James Graham: Two Poems
Landmark | Honeysuckle
A puddled space between a store-back
and a wall. No doors or gates or windows
to make it useful, no pathetic ornament
to make it even ironically beautiful.
No passage to wherever. A poly-bag
turns over, yawns, and rests. Some
green stuff, plastic strip, in disarray.
A capsized trolley, wasteland cliché.
Such a nothing place, it's odd the walls
don't just cave into it. Still, it has
no golden god, no humble congregation.
No fugitive has made his last stand here.
A quiet, useless canyon. Name it then,
bestow the geographer's accolade:
sea-name perhaps, the Moonless Deep;
moon-name, the Sea of Rains.
No, let it be washed and gilded, given
an earth-name, one of the multitude;
let it commemorate "a poor woman, Alice,

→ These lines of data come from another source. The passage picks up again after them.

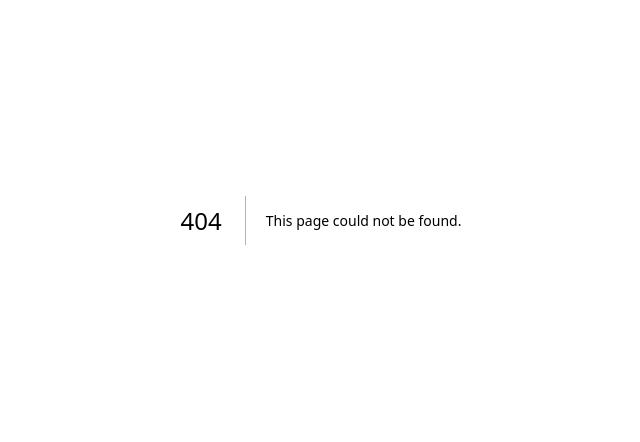
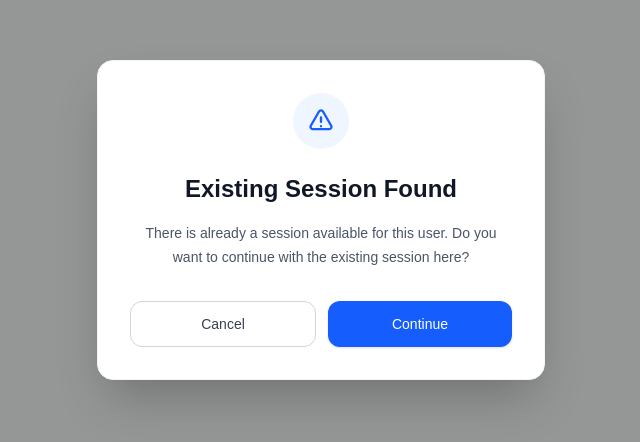
Before and after one commit to vm-balaji-pachairaj/SessionCookie-Implementation-UI, a Next.js app: page /continue-session in a window 1280 px wide. Before the commit this address had no page. Shown: the part 180-622 px from the top of the page, without its empty margins (319-959 px from the left). Built offline with nearby package versions, Linux system fonts and the light colour scheme.

Commit message:
continue-session page

```diff
--- /dev/null
+++ b/app/continue-session/page.tsx
@@ -0,0 +1,82 @@
+"use client";
+
+import { useRouter } from "next/navigation";
+import { apiRequest } from "../common";
+
+export default function ContinueSessionPage() {
+  const router = useRouter();
+
+  const handleContinue = async () => {
+    try {
+      // Call backend to continue the existing session
+        // await apiRequest.post("/continue-session");
+
+      // If successful, go to application home
+      router.push("/dashboard");
+    } catch (error) {
+      console.error("Failed to continue session:", error);
+
+      // Optional: send user back to login
+      router.push("/login");
+    }
+  };
+
+  const handleCancel = () => {
+    router.push("/login");
+  };
+
+  return (
+    <main className="min-h-screen bg-gray-50 flex items-center justify-center px-4">
+      <div className="fixed inset-0 bg-black/40 backdrop-blur-sm" />
+
+      <div className="relative w-full max-w-md rounded-2xl bg-white shadow-2xl border border-gray-100 p-8">
+        {/* Icon */}
+        <div className="mx-auto mb-6 flex h-14 w-14 items-center justify-center rounded-full bg-blue-50">
+          <svg
+            className="h-7 w-7 text-blue-600"
+            fill="none"
+            stroke="currentColor"
+            strokeWidth={2}
+            viewBox="0 0 24 24"
+          >
+            <path
+              strokeLinecap="round"
+              strokeLinejoin="round"
+              d="M12 9v3.75m0 3.75h.008M10.29 3.86l-7.04 12.18A2 2 0 005 19h14a2 2 0 001.75-2.96L13.71 3.86a2 2 0 00-3.42 0z"
+            />
+          </svg>
+        </div>
+
+        {/* Heading */}
+        <h1 className="text-center text-2xl font-semibold text-gray-900">
+          Existing Session Found
+        </h1>
+
+        {/* Message */}
+        <p className="mt-4 text-center text-sm leading-6 text-gray-600">
+          There is already a session available for this user. Do you want to
+          continue with the existing session here?
+        </p>
+
+        {/* Buttons */}
+        <div className="mt-8 flex gap-3">
+          <button
+            type="button"
+            onClick={handleCancel}
+            className="flex-1 rounded-xl border border-gray-300 bg-white px-5 py-3 text-sm font-medium text-gray-700 transition hover:bg-gray-50 focus:outline-none focus:ring-2 focus:ring-gray-300"
+          >
+            Cancel
+          </button>
+
+          <button
+            type="button"
+            onClick={handleContinue}
+            className="flex-1 rounded-xl bg-blue-600 px-5 py-3 text-sm font-medium text-white shadow-sm transition hover:bg-blue-700 focus:outline-none focus:ring-2 focus:ring-blue-500 focus:ring-offset-2"
+          >
+            Continue
+          </button>
+        </div>
+      </div>
+    </main>
+  );
+}
--- a/component/DisplayDetails.tsx
+++ b/component/DisplayDetails.tsx
@@ -25,7 +25,7 @@ export default function CurrentUserToken() {
     try {
       setLoading(true);
 
-      const response = await fetch("http://localhost:5000/thistoken", {
+      const response = await fetch("http://localhost:5000/thi", {
         method: "GET",
         credentials: "include",
         headers: {
@@ -130,7 +130,9 @@ export default function CurrentUserToken() {
           </div>
         ) : (
           <div>
+            <InfoRow label="User ID" value={tokenData.sub} />
 
+            <InfoRow label="Username" value={tokenData.username} />
 
             <InfoRow label="NT ID" value={tokenData.userDetails?.nt_id} />
 
```
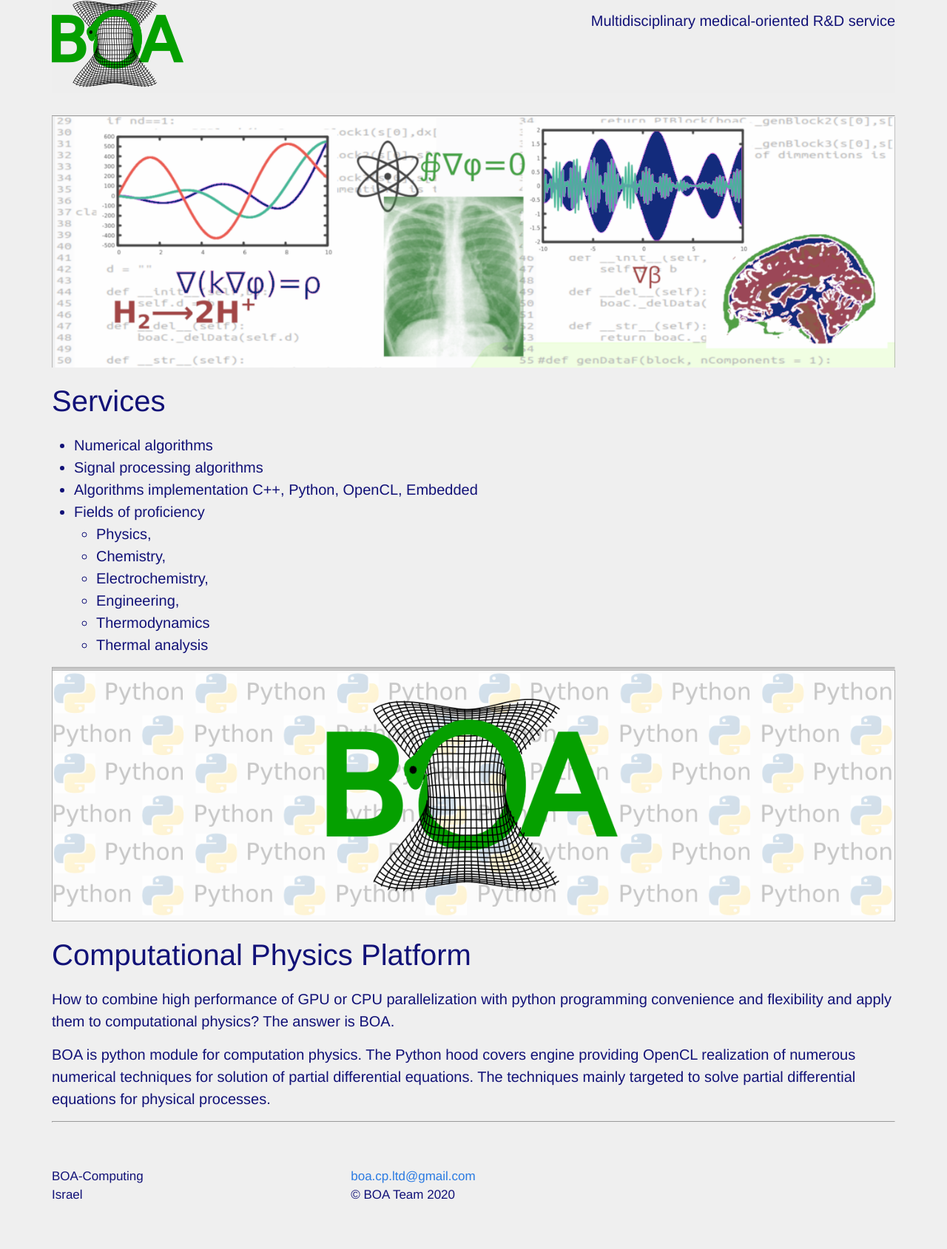
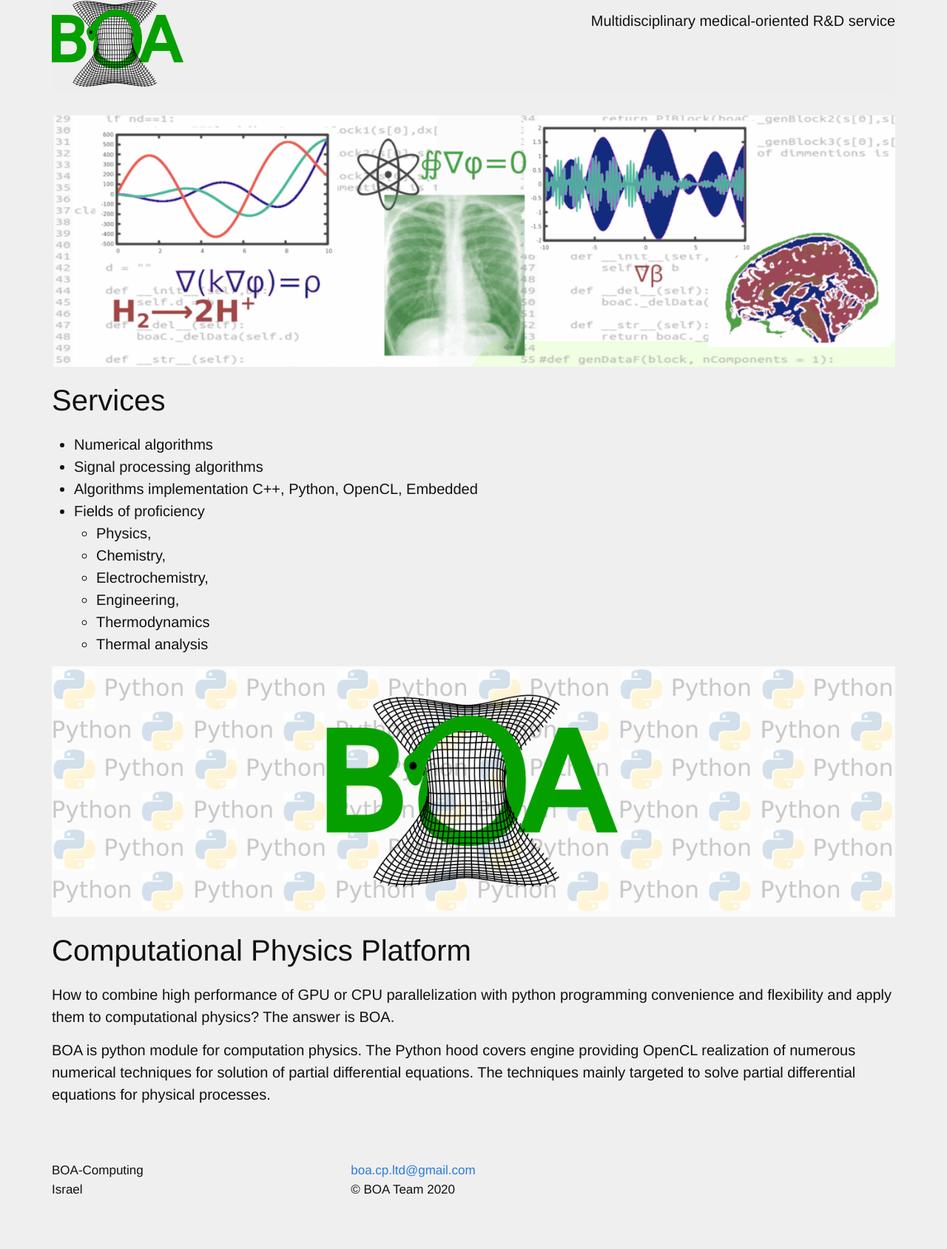
Before and after one commit to boa-cp/boa-cp.github.io, a Jekyll site: the page built from index.md, in a window 1280 px wide. Shown: the whole page at 74% size. Built offline with Jekyll 4.4.1, drawn with Linux system fonts in a browser that asks for light colours.

Commit message:
updates borders clear

```diff
--- a/css/main.scss
+++ b/css/main.scss
@@ -14,7 +14,7 @@
 
 $spacing-unit:     30px;
 
-$text-color:       #117;
+$text-color:       #111;
 $background-color: #efefef;
 $brand-color:      #2a7ae2;
 
--- a/index.md
+++ b/index.md
@@ -2,16 +2,11 @@
 layout: default
 ---
 
-* * *
 
 {% include servicePost.md %}
 
-* * *
-* * *
 
 {% include cppPost.md %}
 
-* * *
-
 
 <!--    {{site.pages["R&D Service"]}} -->
```
Also changed, not shown: pics/drawing.png, pics/drawing.svg, pics/drawingPB.png, pics/drawingPB.svg, pics/drawingS.png.
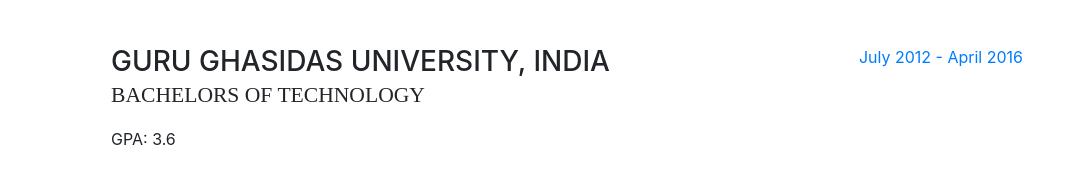
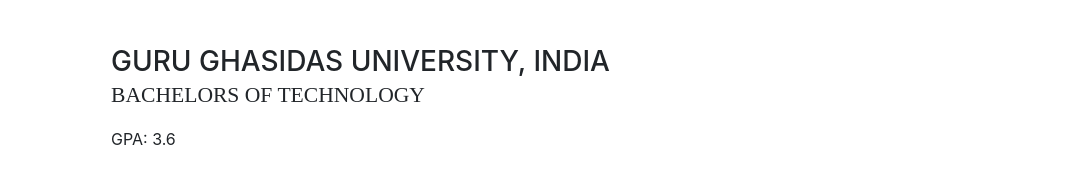
Before and after one commit to manohareddy/manohareddy.github.io, a website with bundled scripts: page index.html in a window 1280 px wide. Shown: the part 4218-4401 px from the top of the page, without its empty margins (209-1280 px from the left). Built offline with nearby package versions, Linux system fonts and the light colour scheme; a web font is replaced by a local one.

Commit message:
experiment

```diff
--- a/index.html
+++ b/index.html
@@ -281,9 +281,6 @@
               <div class="subheading mb-3">Bachelors of Technology</div>
               <p>GPA: 3.6</p>
             </div>
-            <div class="resume-date text-md-right">
-              <span class="text-primary">July 2012 - April 2016</span>
-            </div>
           </div>
 
         </div>
```
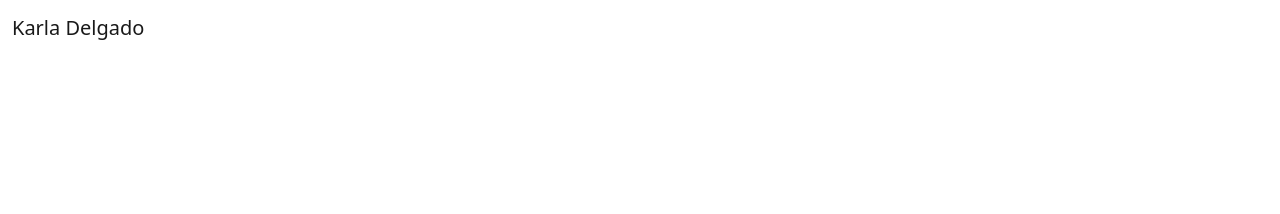
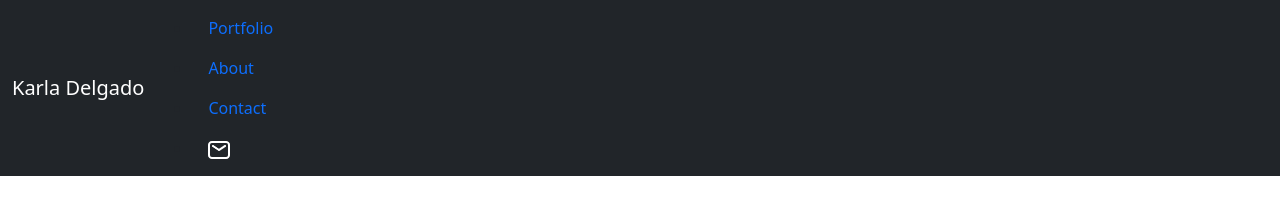
Before and after one commit to karlavdelgadof/Bootstrap-test-portfolio_pj, a plain HTML site: page index.html in a window 1280 px wide. Drawn offline with nearby package versions, Linux system fonts and the light colour scheme.

Commit message:
Add navbar links

```diff
--- a/index.html
+++ b/index.html
@@ -1,23 +1,48 @@
 <!DOCTYPE html>
 <html lang="en">
+
 <head>
   <meta charset="utf-8">
   <meta http-equiv="X-UA-Compatible" content="IE=edge">
   <meta name="viewport" content="width=device-width, initial-scale=1.0">
   <title>Karla's Portfolio Website</title>
-  <link href="https://cdn.jsdelivr.net/npm/bootstrap@5.2.0-beta1/dist/css/bootstrap.min.css" rel="stylesheet" integrity="sha384-0evHe/X+R7YkIZDRvuzKMRqM+OrBnVFBL6DOitfPri4tjfHxaWutUpFmBp4vmVor" crossorigin="anonymous">
+  <link href="https://cdn.jsdelivr.net/npm/bootstrap@5.0.2/dist/css/bootstrap.min.css" rel="stylesheet"
+    integrity="sha384-EVSTQN3/azprG1Anm3QDgpJLIm9Nao0Yz1ztcQTwFspd3yD65VohhpuuCOmLASjC" crossorigin="anonymous">
 </head>
+
 <body>
   <header>
-    <nav class="navbar navbar-expand-md fixed-top">
+    <nav class="navbar navbar-dark bg-dark navbar-expand-md fixed-top">
       <div class="container-fluid">
         <a class="navbar-brand" href="#">Karla Delgado</a>
-        <button class="navbar-toggler" type="button" data-bs-toggle="collapse" data-bs-target="#navbarNav" aria-controls="navbarNav" aria-expanded="false" aria-label="Toggle navigation">
+        <button class="navbar-toggler" type="button" data-bs-toggle="collapse" data-bs-target="#navbarNav"
+          aria-controls="navbarNav" aria-expanded="false" aria-label="Toggle navigation">
           <span class="navbar-toggler-icon"></span>
         </button>
+        <div class="collapse navbar-collapse" id="navbarNavAltMarkup">
+          <ul class="nabvar-nav me-auto mb-2 mb-md-0">
+            <li class="nav-item">
+              <a class="nav-link active" area-current="page" href="#">Portfolio</a>
+            </li>
+            <li class="nav-item">
+              <a class="nav-link active" area-current="page" href="#">About</a>
+            </li>
+            <li class="nav-item">
+              <a class="nav-link active" area-current="page" href="#">Contact</a>
+            </li>
+            <li class="nav-item">
+              <a class="nav-link active" area-current="page" href="#">
+                <img src="/images/Union.png" alt="Notificacion icon">
+              </a>
+            </li>
+          </ul>
+        </div>
       </div>
     </nav>
   </header>
-  <script src="https://cdn.jsdelivr.net/npm/bootstrap@5.2.0-beta1/dist/js/bootstrap.bundle.min.js" integrity="sha384-pprn3073KE6tl6bjs2QrFaJGz5/SUsLqktiwsUTF55Jfv3qYSDhgCecCxMW52nD2" crossorigin="anonymous"></script>
+  <script src="https://cdn.jsdelivr.net/npm/bootstrap@5.0.2/dist/js/bootstrap.bundle.min.js"
+  integrity="sha384-MrcW6ZMFYlzcLA8Nl+NtUVF0sA7MsXsP1UyJoMp4YLEuNSfAP+JcXn/tWtIaxVXM"
+  crossorigin="anonymous"></script>
 </body>
+
 </html>
```
Also changed, not shown: images/Union.png (added).
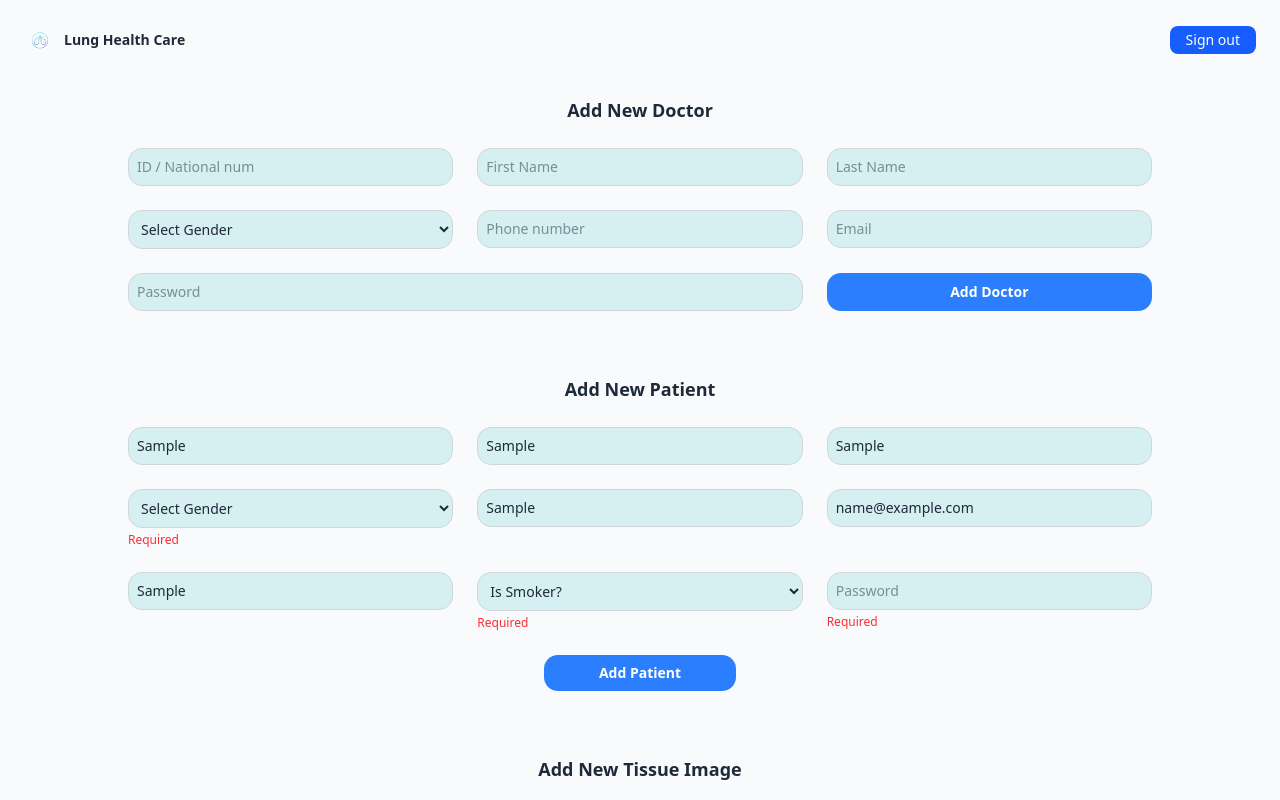
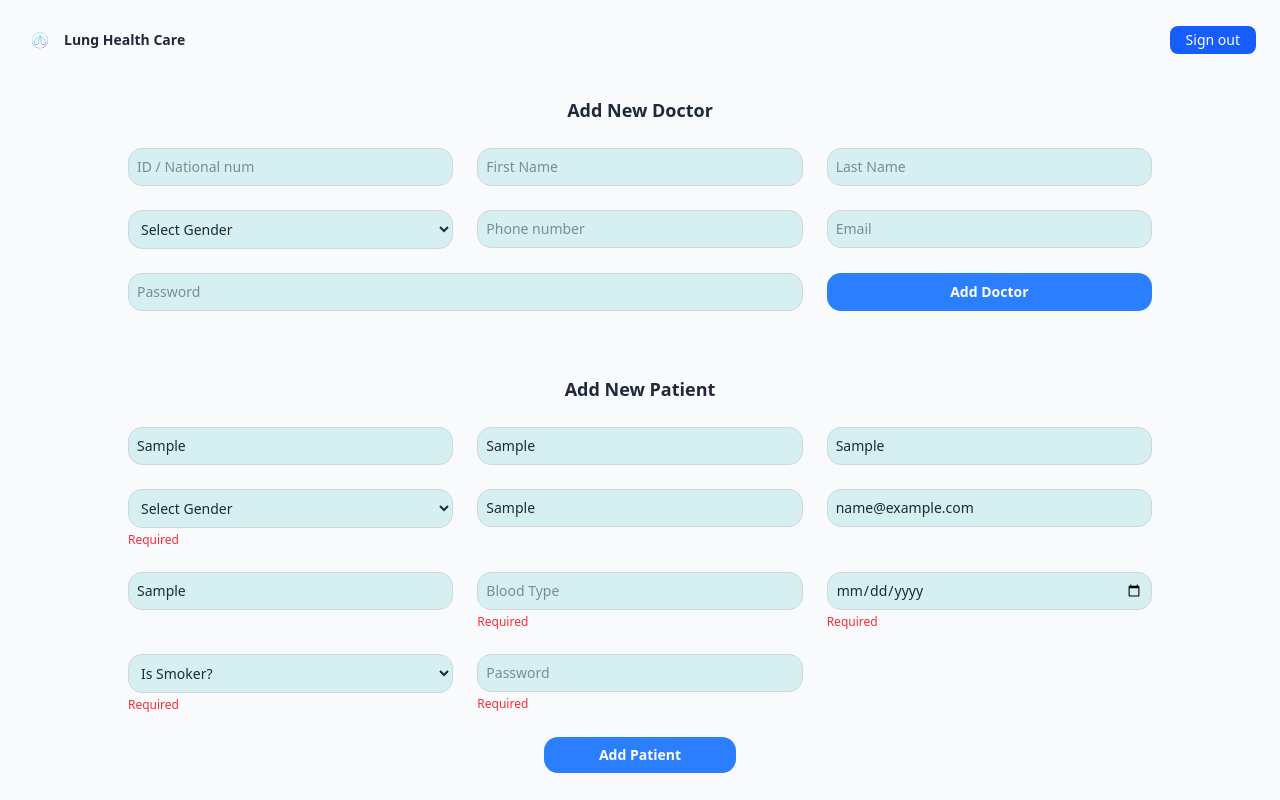
Before and after one commit to balqeeees/lung-healthcare-app, a React (Vite) app: page /technician in a window 1280 px wide. Both pictures are taken after typing "Sample", "Sample", "Sample", "Sample", "name@example.com", "Sample" into the empty fields and a click on the button "Add Patient". Shown: the top 800 px of the page. Built offline with nearby package versions, Linux system fonts and the light colour scheme.

Commit message:
update TechnicianPage.jsx

```diff
--- a/src/pages/Technician/TechnicianPage.jsx
+++ b/src/pages/Technician/TechnicianPage.jsx
@@ -27,6 +27,8 @@ function TechnicianPage() {
     pftResult: Yup.string().required("Required"),
     isSmoker: Yup.string().required("Required"),
     password: Yup.string().min(6, "Too Short!").required("Required"),
+    bloodType: Yup.string().required("Required"),
+    DOB: Yup.string().required("Required"),
   });
 
   const ImageSchema = Yup.object().shape({
@@ -206,6 +208,8 @@ function TechnicianPage() {
               pftResult: "",
               isSmoker: "",
               password: "",
+              bloodType: "",
+              DOB: "",
             }}
             validationSchema={PatientSchema}
             onSubmit={(values, { setSubmitting, resetForm }) => {
@@ -321,7 +325,32 @@ function TechnicianPage() {
                     className="text-red-500 text-xs mt-1"
                   />
                 </div>
-
+                <div className="flex flex-col">
+                  <Field
+                    type="text"
+                    name="bloodType"
+                    placeholder="Blood Type"
+                    className="input p-2 border rounded"
+                  />
+                  <ErrorMessage
+                    name="bloodType"
+                    component="div"
+                    className="text-red-500 text-xs mt-1"
+                  />
+                </div>
+                <div className="flex flex-col">
+                  <Field
+                    type="Date"
+                    name="DOB"
+                    placeholder="Date Of Birth"
+                    className="input p-2 border rounded"
+                  />
+                  <ErrorMessage
+                    name="DOB"
+                    component="div"
+                    className="text-red-500 text-xs mt-1"
+                  />
+                </div>
                 <div className="flex flex-col">
                   <Field
                     as="select"
```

drowned by London Wall"; call it
the Alice Monument, let it have souvenirs
and yellow signs and guards and guides,
and let it flaunt the somethingness of waste,
the frail celebrity of the drowned.
This parasite has bound
the lilac limb by limb.
Rummaging and ravening and alchemising
rain and soil to scrawny timbers, it has built
its tensile structure, stretching and pushing out
deep-breathing leaves and airless heavy scent.
It has whizzed this spring across the earth,
under the harebell camouflage, begun
to scale the weeping birch, will colonise
it quickly. Such energy, it ought to whine
like some steel grid. It never tires,
will keep on growing when it's dead.
Such life. My words are calumny; they
have made a wicked caricature, distorted this
unconscious thing that's neither beautiful
nor ugly, but aliveand can do worse:
speak of the honeysuckle-scented tyranny,
the moneysuckle reaching across oceans,
suckering and blossoming in every city,
red and blue and yellow to entice us,
the plazas filled with wishes. But whatever
it may be I happen to call honeysuckle,
and someone else calls chèvrefeuille
or madreselva; it isn't what I make of it.
My monster's a word-honeysuckle merely;
it gorges in the severed world of language.
From where I stand, the land
falls gently away, and the ocean
touches it, and touches Africa.
But something lives out there.
Something more solid than conceits
preys on the cities and the fields.
James Graham was born in 1939 in Ayrshire, Scotland, in a cottage out of an illustration to Grimm's Fairy Tales. He was a schoolteacher for thirty years, writing poetry spasmodically during all that time, and publishing occasionally in small magazines most of which no longer exist. Since retirement, however, he has written and published more. His work has appeared in anthologies published by Edinburgh University Press, the Glasgow Centre for Contemporary Arts, the Ragged Raven Press, and others. He has been published a number of times by The Dark Horse, the poetry review edited by Gerry Cambridge and Dana Gioia. In 2000, the National Poetry Foundation (of England) brought out his first collection, When Certain Fruits were Ripe.